Exercise => I need the entries printed again word for word, without the images.
*** Opening of Task data ***
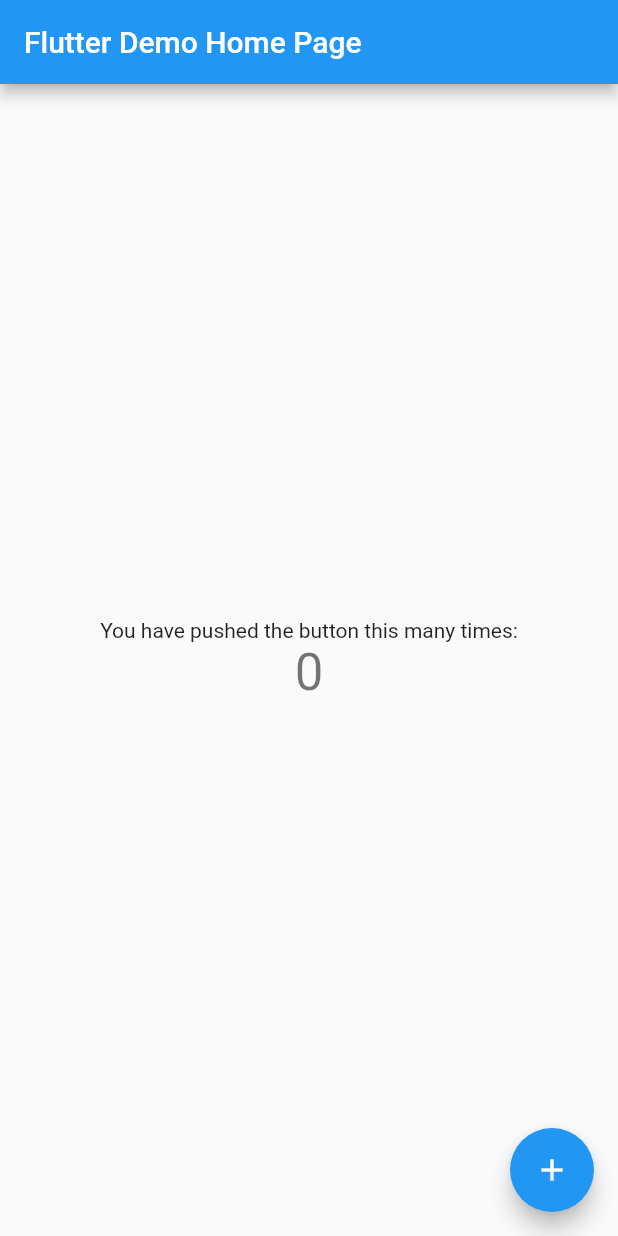
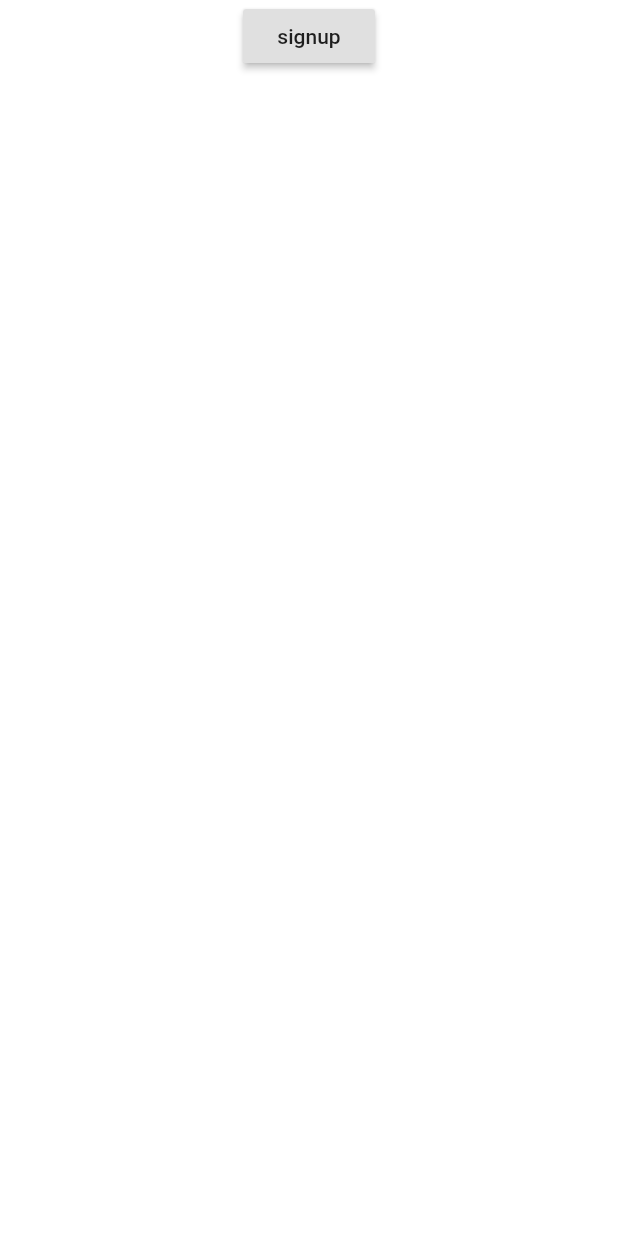
Before and after one commit to Loayayad/FoodCourtApp, a Flutter app: the screen it shows after launch, on a phone screen of 412 x 824 dp. Run offline on Flutter 3.47's test engine with Material 2 defaults, Android fonts, the phone set to English and light mode, and no system bars; our stand-ins replace firebase_auth; accounts and stored records are empty.

Commit message:
signup &login UI Created

```diff
--- a/lib/main.dart
+++ b/lib/main.dart
@@ -1,3 +1,5 @@
+import 'package:FoodCourtApp/screens/auth/signup.dart';
+import 'package:FoodCourtApp/services/home/home.dart';
 import 'package:flutter/material.dart';
 
 void main() {
@@ -5,113 +7,16 @@
 }
 
 class MyApp extends StatelessWidget {
-  // This widget is the root of your application.
-  @override
   Widget build(BuildContext context) {
     return MaterialApp(
-      title: 'Flutter Demo',
-      theme: ThemeData(
-        // This is the theme of your application.
-        //
-        // Try running your application with "flutter run". You'll see the
-        // application has a blue toolbar. Then, without quitting the app, try
-        // changing the primarySwatch below to Colors.green and then invoke
-        // "hot reload" (press "r" in the console where you ran "flutter run",
-        // or simply save your changes to "hot reload" in a Flutter IDE).
-        // Notice that the counter didn't reset back to zero; the application
-        // is not restarted.
-        primarySwatch: Colors.blue,
-        // This makes the visual density adapt to the platform that you run
-        // the app on. For desktop platforms, the controls will be smaller and
-        // closer together (more dense) than on mobile platforms.
-        visualDensity: VisualDensity.adaptivePlatformDensity,
+      theme: ThemeData.light().copyWith(
+        primaryColor: Color(0xFF070048),
+        scaffoldBackgroundColor: Color(0xFFEDEDED),
       ),
-      home: MyHomePage(title: 'Flutter Demo Home Page'),
+      home: FoodCourtHomePage(),
+      routes: {
+        'register': (context) => Registration(),
+      },
     );
   }
 }
-
-class MyHomePage extends StatefulWidget {
-  MyHomePage({Key key, this.title}) : super(key: key);
-
-  // This widget is the home page of your application. It is stateful, meaning
-  // that it has a State object (defined below) that contains fields that affect
-  // how it looks.
-
-  // This class is the configuration for the state. It holds the values (in this
-  // case the title) provided by the parent (in this case the App widget) and
-  // used by the build method of the State. Fields in a Widget subclass are
-  // always marked "final".
-
-  final String title;
-
-  @override
-  _MyHomePageState createState() => _MyHomePageState();
-}
-
-class _MyHomePageState extends State<MyHomePage> {
-  int _counter = 0;
-
-  void _incrementCounter() {
-    setState(() {
-      // This call to setState tells the Flutter framework that something has
-      // changed in this State, which causes it to rerun the build method below
-      // so that the display can reflect the updated values. If we changed
-      // _counter without calling setState(), then the build method would not be
-      // called again, and so nothing would appear to happen.
-      _counter++;
-    });
-  }
-
-  @override
-  Widget build(BuildContext context) {
-    // This method is rerun every time setState is called, for instance as done
-    // by the _incrementCounter method above.
-    //
-    // The Flutter framework has been optimized to make rerunning build methods
-    // fast, so that you can just rebuild anything that needs updating rather
-    // than having to individually change instances of widgets.
-    return Scaffold(
-      appBar: AppBar(
-        // Here we take the value from the MyHomePage object that was created by
-        // the App.build method, and use it to set our appbar title.
-        title: Text(widget.title),
-      ),
-      body: Center(
-        // Center is a layout widget. It takes a single child and positions it
-        // in the middle of the parent.
-        child: Column(
-          // Column is also a layout widget. It takes a list of children and
-          // arranges them vertically. By default, it sizes itself to fit its
-          // children horizontally, and tries to be as tall as its parent.
-          //
-          // Invoke "debug painting" (press "p" in the console, choose the
-          // "Toggle Debug Paint" action from the Flutter Inspector in Android
-          // Studio, or the "Toggle Debug Paint" command in Visual Studio Code)
-          // to see the wireframe for each widget.
-          //
-          // Column has various properties to control how it sizes itself and
-          // how it positions its children. Here we use mainAxisAlignment to
-          // center the children vertically; the main axis here is the vertical
-          // axis because Columns are vertical (the cross axis would be
-          // horizontal).
-          mainAxisAlignment: MainAxisAlignment.center,
-          children: <Widget>[
-            Text(
-              'You have pushed the button this many times:',
-            ),
-            Text(
-              '$_counter',
-              style: Theme.of(context).textTheme.headline4,
-            ),
-          ],
-        ),
-      ),
-      floatingActionButton: FloatingActionButton(
-        onPressed: _incrementCounter,
-        tooltip: 'Increment',
-        child: Icon(Icons.add),
-      ), // This trailing comma makes auto-formatting nicer for build methods.
-    );
-  }
-}
--- a/lib/screens/auth/auth.dart
+++ b/lib/screens/auth/auth.dart
@@ -0,0 +1,15 @@
+import 'package:flutter/material.dart';
+
+class SignUp extends StatefulWidget {
+  @override
+  _SignUpState createState() => _SignUpState();
+}
+
+class _SignUpState extends State<SignUp> {
+  @override
+  Widget build(BuildContext context) {
+    return Container(
+      child: Text("signup"),
+    );
+  }
+}
--- a/lib/services/home/home.dart
+++ b/lib/services/home/home.dart
@@ -0,0 +1,28 @@
+import 'package:flutter/material.dart';
+
+class FoodCourtHomePage extends StatefulWidget {
+  @override
+  _FoodCourtHomePageState createState() => _FoodCourtHomePageState();
+}
+
+class _FoodCourtHomePageState extends State<FoodCourtHomePage> {
+  @override
+  Widget build(BuildContext context) {
+    return Container(
+      child: Column(
+        children: [
+          RaisedButton(
+            child: Text("signup"),
+            onPressed: () {
+              setState(
+                () {
+                  Navigator.pushNamed(context, 'register');
+                },
+              );
+            },
+          ),
+        ],
+      ),
+    );
+  }
+}
```
Also changed, not shown: lib/components/constants.dart (added, +9 -0 lines), lib/screens/auth/login.dart (added, +83 -0 lines), lib/screens/auth/signup.dart (added, +106 -0 lines), lib/services/auth/auth.dart (+89 -0 lines), pubspec.yaml (+13 -3 lines), assets/images/background.png (added), assets/images/background1.png (added), assets/images/clock.png (added), assets/images/clock1.png (added), assets/images/clock2.png (added), assets/images/flasks.png (added), assets/images/light-1.png (added), assets/images/light-11.png (added), assets/images/light-2.png (added), 1 more files, 6 other files.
*** Close of Task data ***
Response to the task =>
Before and after one commit to Loayayad/FoodCourtApp, a Flutter app: the screen it shows after launch, on a phone screen of 412 x 824 dp. Run offline on Flutter 3.47's test engine with Material 2 defaults, Android fonts, the phone set to English and light mode, and no system bars; our stand-ins replace firebase_auth; accounts and stored records are empty.

Commit message:
signup &login UI Created

```diff
--- a/lib/main.dart
+++ b/lib/main.dart
@@ -1,3 +1,5 @@
+import 'package:FoodCourtApp/screens/auth/signup.dart';
+import 'package:FoodCourtApp/services/home/home.dart';
 import 'package:flutter/material.dart';
 
 void main() {
@@ -5,113 +7,16 @@
 }
 
 class MyApp extends StatelessWidget {
-  // This widget is the root of your application.
-  @override
   Widget build(BuildContext context) {
     return MaterialApp(
-      title: 'Flutter Demo',
-      theme: ThemeData(
-        // This is the theme of your application.
-        //
-        // Try running your application with "flutter run". You'll see the
-        // application has a blue toolbar. Then, without quitting the app, try
-        // changing the primarySwatch below to Colors.green and then invoke
-        // "hot reload" (press "r" in the console where you ran "flutter run",
-        // or simply save your changes to "hot reload" in a Flutter IDE).
-        // Notice that the counter didn't reset back to zero; the application
-        // is not restarted.
-        primarySwatch: Colors.blue,
-        // This makes the visual density adapt to the platform that you run
-        // the app on. For desktop platforms, the controls will be smaller and
-        // closer together (more dense) than on mobile platforms.
-        visualDensity: VisualDensity.adaptivePlatformDensity,
+      theme: ThemeData.light().copyWith(
+        primaryColor: Color(0xFF070048),
+        scaffoldBackgroundColor: Color(0xFFEDEDED),
       ),
-      home: MyHomePage(title: 'Flutter Demo Home Page'),
+      home: FoodCourtHomePage(),
+      routes: {
+        'register': (context) => Registration(),
+      },
     );
   }
 }
-
-class MyHomePage extends StatefulWidget {
-  MyHomePage({Key key, this.title}) : super(key: key);
-
-  // This widget is the home page of your application. It is stateful, meaning
-  // that it has a State object (defined below) that contains fields that affect
-  // how it looks.
-
-  // This class is the configuration for the state. It holds the values (in this
-  // case the title) provided by the parent (in this case the App widget) and
-  // used by the build method of the State. Fields in a Widget subclass are
-  // always marked "final".
-
-  final String title;
-
-  @override
-  _MyHomePageState createState() => _MyHomePageState();
-}
-
-class _MyHomePageState extends State<MyHomePage> {
-  int _counter = 0;
-
-  void _incrementCounter() {
-    setState(() {
-      // This call to setState tells the Flutter framework that something has
-      // changed in this State, which causes it to rerun the build method below
-      // so that the display can reflect the updated values. If we changed
-      // _counter without calling setState(), then the build method would not be
-      // called again, and so nothing would appear to happen.
-      _counter++;
-    });
-  }
-
-  @override
-  Widget build(BuildContext context) {
-    // This method is rerun every time setState is called, for instance as done
-    // by the _incrementCounter method above.
-    //
-    // The Flutter framework has been optimized to make rerunning build methods
-    // fast, so that you can just rebuild anything that needs updating rather
-    // than having to individually change instances of widgets.
-    return Scaffold(
-      appBar: AppBar(
-        // Here we take the value from the MyHomePage object that was created by
-        // the App.build method, and use it to set our appbar title.
-        title: Text(widget.title),
-      ),
-      body: Center(
-        // Center is a layout widget. It takes a single child and positions it
-        // in the middle of the parent.
-        child: Column(
-          // Column is also a layout widget. It takes a list of children and
-          // arranges them vertically. By default, it sizes itself to fit its
-          // children horizontally, and tries to be as tall as its parent.
-          //
-          // Invoke "debug painting" (press "p" in the console, choose the
-          // "Toggle Debug Paint" action from the Flutter Inspector in Android
-          // Studio, or the "Toggle Debug Paint" command in Visual Studio Code)
-          // to see the wireframe for each widget.
-          //
-          // Column has various properties to control how it sizes itself and
-          // how it positions its children. Here we use mainAxisAlignment to
-          // center the children vertically; the main axis here is the vertical
-          // axis because Columns are vertical (the cross axis would be
-          // horizontal).
-          mainAxisAlignment: MainAxisAlignment.center,
-          children: <Widget>[
-            Text(
-              'You have pushed the button this many times:',
-            ),
-            Text(
-              '$_counter',
-              style: Theme.of(context).textTheme.headline4,
-            ),
-          ],
-        ),
-      ),
-      floatingActionButton: FloatingActionButton(
-        onPressed: _incrementCounter,
-        tooltip: 'Increment',
-        child: Icon(Icons.add),
-      ), // This trailing comma makes auto-formatting nicer for build methods.
-    );
-  }
-}
--- a/lib/screens/auth/auth.dart
+++ b/lib/screens/auth/auth.dart
@@ -0,0 +1,15 @@
+import 'package:flutter/material.dart';
+
+class SignUp extends StatefulWidget {
+  @override
+  _SignUpState createState() => _SignUpState();
+}
+
+class _SignUpState extends State<SignUp> {
+  @override
+  Widget build(BuildContext context) {
+    return Container(
+      child: Text("signup"),
+    );
+  }
+}
--- a/lib/services/home/home.dart
+++ b/lib/services/home/home.dart
@@ -0,0 +1,28 @@
+import 'package:flutter/material.dart';
+
+class FoodCourtHomePage extends StatefulWidget {
+  @override
+  _FoodCourtHomePageState createState() => _FoodCourtHomePageState();
+}
+
+class _FoodCourtHomePageState extends State<FoodCourtHomePage> {
+  @override
+  Widget build(BuildContext context) {
+    return Container(
+      child: Column(
+        children: [
+          RaisedButton(
+            child: Text("signup"),
+            onPressed: () {
+              setState(
+                () {
+                  Navigator.pushNamed(context, 'register');
+                },
+              );
+            },
+          ),
+        ],
+      ),
+    );
+  }
+}
```
Also changed, not shown: lib/components/constants.dart (added, +9 -0 lines), lib/screens/auth/login.dart (added, +83 -0 lines), lib/screens/auth/signup.dart (added, +106 -0 lines), lib/services/auth/auth.dart (+89 -0 lines), pubspec.yaml (+13 -3 lines), assets/images/background.png (added), assets/images/background1.png (added), assets/images/clock.png (added), assets/images/clock1.png (added), assets/images/clock2.png (added), assets/images/flasks.png (added), assets/images/light-1.png (added), assets/images/light-11.png (added), assets/images/light-2.png (added), 1 more files, 6 other files.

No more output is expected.